People liked Joseph M. Schenck. Anyone who knew both him and his brother Nicholas Schenck would comment on how different they were. He came to New York in 1893 and, with his younger brother, built a drugstore business. They risked some profits and made more money in amusement parks. Marcus Loew bought one of their parks in 1907, then made the Schencks partners in Consolidated Enterprises, his theater and movie house chain in 1912. The brothers' personalities were quite different; Joe was affable and enjoyed keeping a deal together by finding common ground between business associates that often despised each other. His brother Nick was a cold, driven, hard-nosed businessman who thoroughly enjoyed keeping people on short leashes. In short, people were drawn to Joe and feared Nick.

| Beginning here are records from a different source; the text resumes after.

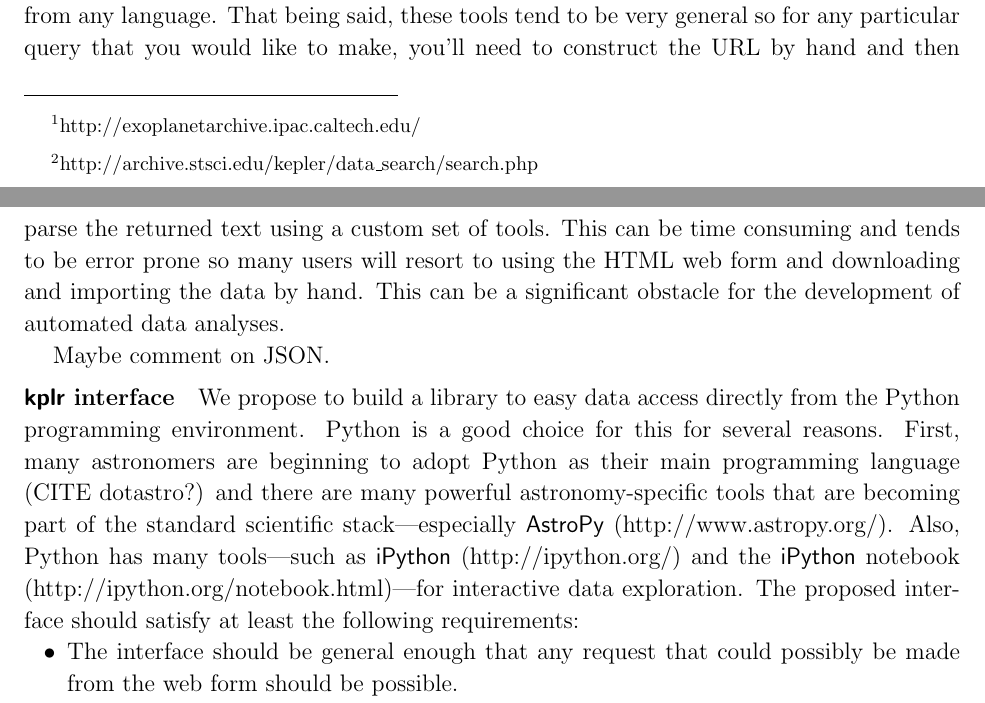
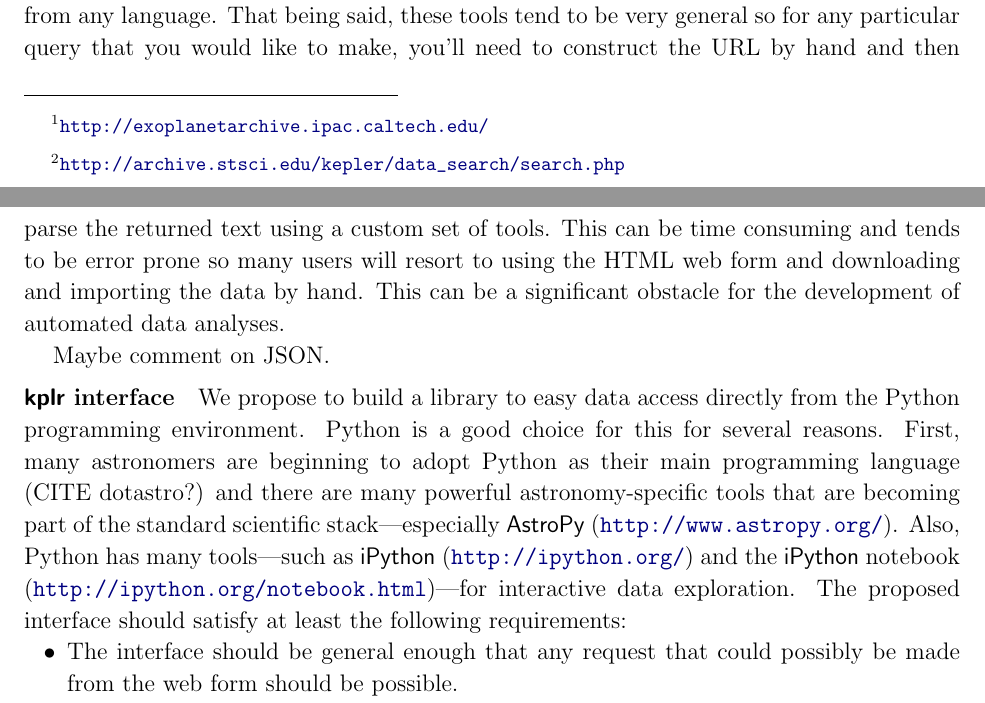
Before and after one commit to davidwhogg/smartcard, a LaTeX paper (document/description.tex): two parts of pages 2 and 3 of 9, joined at a grey line, cut so that both start at the same text. Compiled offline with pdfLaTeX.

Commit message:
adding clickable urls

```diff
--- a/document/description.tex
+++ b/document/description.tex
@@ -8,6 +8,12 @@
 % - spend
 
 \documentclass[letterpaper,12pt,preprint]{hack_aastex}
+
+\usepackage{color,hyperref}
+\definecolor{linkcolor}{rgb}{0,0,0.5}
+\hypersetup{colorlinks=true,linkcolor=linkcolor,citecolor=linkcolor,
+            filecolor=linkcolor,urlcolor=linkcolor}
+
 \usepackage{epsfig}
 \usepackage{graphicx}
 \newcommand{\sectionname}{Section}
@@ -25,7 +31,7 @@
 \pagestyle{myheadings}
 \markright{\textsf{\small Hogg \& Foreman-Mackey / probabilistic modeling of Kepler data}}
 
-\usepackage{color,listings}
+\usepackage{listings}
 \lstset{%
     language=Python,
     basicstyle=\footnotesize\ttfamily,
@@ -131,14 +137,14 @@ MAST also includes complete catalogs of stellar parameters, \Kepler\ Object of
 Interest (KOI) parameters, and the measured parameters of confirmed planets
 in the \Kepler\ field.
 Another catalog of exoplanet parameters is the NASA Exoplanet Archive%
-\footnote{http://exoplanetarchive.ipac.caltech.edu/}.
+\footnote{\url{http://exoplanetarchive.ipac.caltech.edu/}}.
 The Exoplanet Archive hosts a complete mirror of the MAST \Kepler\ tables but
 it also includes results from other exoplanet studies.
 The standard method for accessing data from these catalogs is through at web
 form%
-\footnote{http://archive.stsci.edu/kepler/data\_search/search.php}%
-\footnote{http://exoplanetarchive.ipac.caltech.edu/applications/ExoTables%
-/upload.html}
+\footnote{\url{http://archive.stsci.edu/kepler/data\_search/search.php}}%
+\footnote{\url{http://exoplanetarchive.ipac.caltech.edu/applications/ExoTables%
+/upload.html}}
 but both services also offer programmatic access via an Application
 Programming Interface (API).
 This is especially interesting to these authors because we are interested in
@@ -168,10 +174,10 @@ Python is a good choice for this for several reasons.
 First, many astronomers are beginning to adopt Python as their main
 programming language (CITE dotastro?) and there are many powerful
 astronomy-specific tools that are becoming part of the standard scientific
-stack---especially \package{AstroPy} (http://www.astropy.org/).
-Also, Python has many tools---such as \package{iPython} (http://ipython.org/)
-and the \package{iPython} notebook (http://ipython.org/notebook.html)---for
-interactive data exploration.
+stack---especially \package{AstroPy} (\url{http://www.astropy.org/}).
+Also, Python has many tools---such as \package{iPython}
+ (\url{http://ipython.org/}) and the \package{iPython} notebook
+ (\url{http://ipython.org/notebook.html})---for interactive data exploration.
 The proposed interface should satisfy at least the following requirements:
 \begin{itemize}
 \item The interface should be general enough that any request that could
```
Also changed, not shown: document/description.tex (4 more changed lines), 1 other file.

Joe booked films, which gave him the opportunity to meet movie stars, among them Norma Talmadge, who became his wife in 1916. He was fascinated by Hollywood and wanted to get involved with movie production, whereas Nick was quietly managing Loew's burgeoning theatrical empire. Joe was far more enamored by the Hollywood lifestyle than his brother and wanted to take a much more active role in the production rather than the high finance end of the business. He saw his opportunity in 1917 to produce Roscoe 'Fatty' Arbuckle, Buster Keaton and the later D.W. Griffith films. At this point the brothers' lives took separate paths; Joe left Consolidated while Nick remained and soon became Marcus Loew's #2 man, assisting him in his dream of combining Metro Pictures with Goldwyn Pictures in order to provide the expanding theater chain with a steady flow of quality films (morphing into MGM, after bringing Louis B. Mayer and Irving Thalberg on board in 1924), later ascending to the presidency of Loew's Incorporated's--MGM's parent company--after Marcus Loew's sudden death (quietly becoming the most powerful man in the motion picture industry) in late 1926. Joe became chairman of United Artists (which, somewhat ironically, lacked a theater chain--a factor that would ultimately cripple his brother's studio in the 1950s after the Supreme Court's anti-trust decision required theatrical divestment) in 1924, then its president in 1927.

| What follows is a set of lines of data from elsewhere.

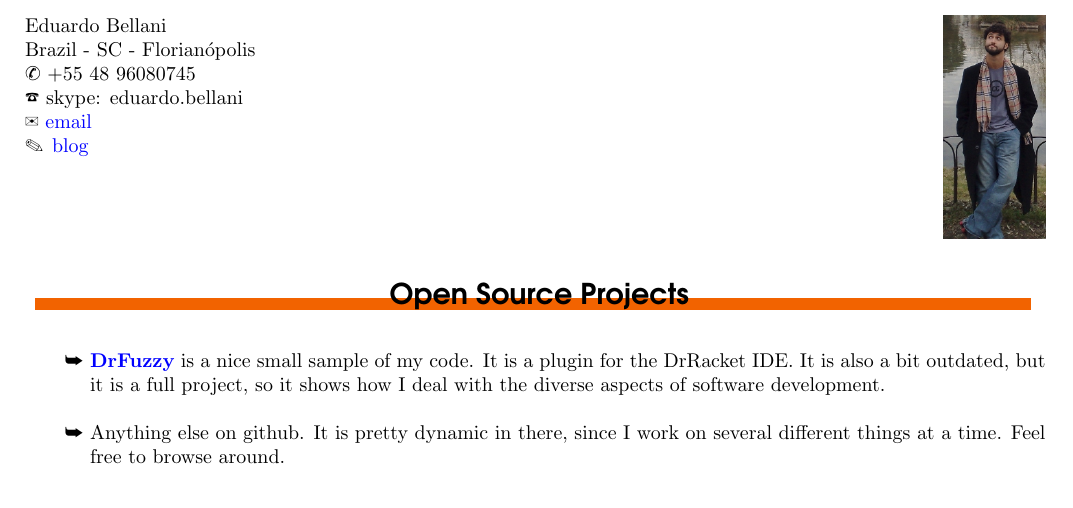
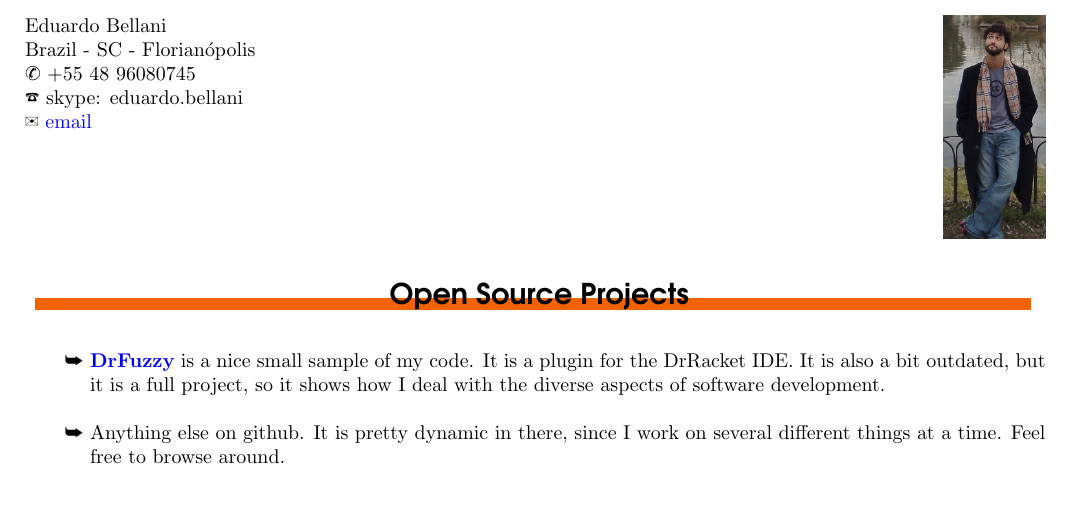
Before and after one commit to ebellani/Curriculum-Vitae, a LaTeX CV (cv.tex): part of page 1 of 2, cut so that both start at the same text. The pictures show the PDF file cv.pdf that the author committed with the source; the source files are stored in an older character set and shown here as Unicode.

Commit message:
offline blog

```diff
--- a/cv.tex
+++ b/cv.tex
@@ -45,8 +45,9 @@
     Brazil - SC - Florianópolis \\
     \ding{38} +55 48 96080745 \\
     \ding{37} skype: eduardo.bellani \\
-    \ding{41} \href{mailto:ebellani@gmail.com}{email} \\
-    \ding{46} \href{http://www.cnxs.com.br}{blog}
+    \ding{41} \href{mailto:ebellani@gmail.com}{email}
+% offline
+%    \ding{46} \href{http://www.cnxs.com.br}{blog}
 }
 \rightheader{~}
 
```
Also changed, not shown: cv.pdf.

In 1933 he helped Darryl F. Zanuck establish 20th Century Pictures, which merged with the ailing Fox Film Corp. in 1935, with Schenck as chairman of the renamed 20th Century-Fox. Organized crime had coveted Hollywood from a distance for years, but had been unable to make serious inroads into the area thanks to the brutally effective work of the Los Angeles Police Department's so-called "hat squad," which was tasked with keeping the city Mafia-free. The studio's weak link was through the growing thorns in their collective sides: the unions, whose membership and collectives spanned across state lines. In 1936 Willie Morris Bioff, a Chicago mobster out of the remnants of the Al Capone gang who ran the International Alliance of Theatrical Stage Employees & Moving Picture Machine Operators behind the scenes, told the studios they could avoid strikes (along with the implied work slowdowns and spontaneous theater fires) for $2 million. All agreed to pay, but Schenck made one of the payoffs with a personal check, which came to the attention of U.S. Internal Revenue Service agents. Thanks to the paper trail, Schenck was indicted for income tax evasion. With some applied pressure and soul-searching, Joe testified against Bioff and the titular union president, George E. Browne, in 1941 as part of a plea bargain. In 1946 he began to serve a one-year sentence for tax irregularities and bribery (of the union officials) but was pardoned by President Harry Truman after having served only four months.

After leaving prison he immediately returned to Fox as head of production. Marilyn Monroe became friendly with him in 1947 and was known as one of his "girlfriends", although she said the relationship was platonic. He was helpful in her career in any case, getting her a very small part in Fox's "Scudda Hoo! Scudda Hay!" and convincing Harry Cohn at Columbia to give her a contract after Fox dropped her.

AMPAS awarded Schenck a special Oscar for services to the film industry in 1952. In 1953 he co-founded the Magna Corp. with Michael Todd to market the Todd-AO wide-screen system, which was wildly profitable (and remains a technological force in the movie industry to this day). Shortly after he retired in 1957, Schenck had a stroke and never fully recovered.

Name: Joseph M. Schenck

Known for: The General

BirthDay: 25, Dec ,1876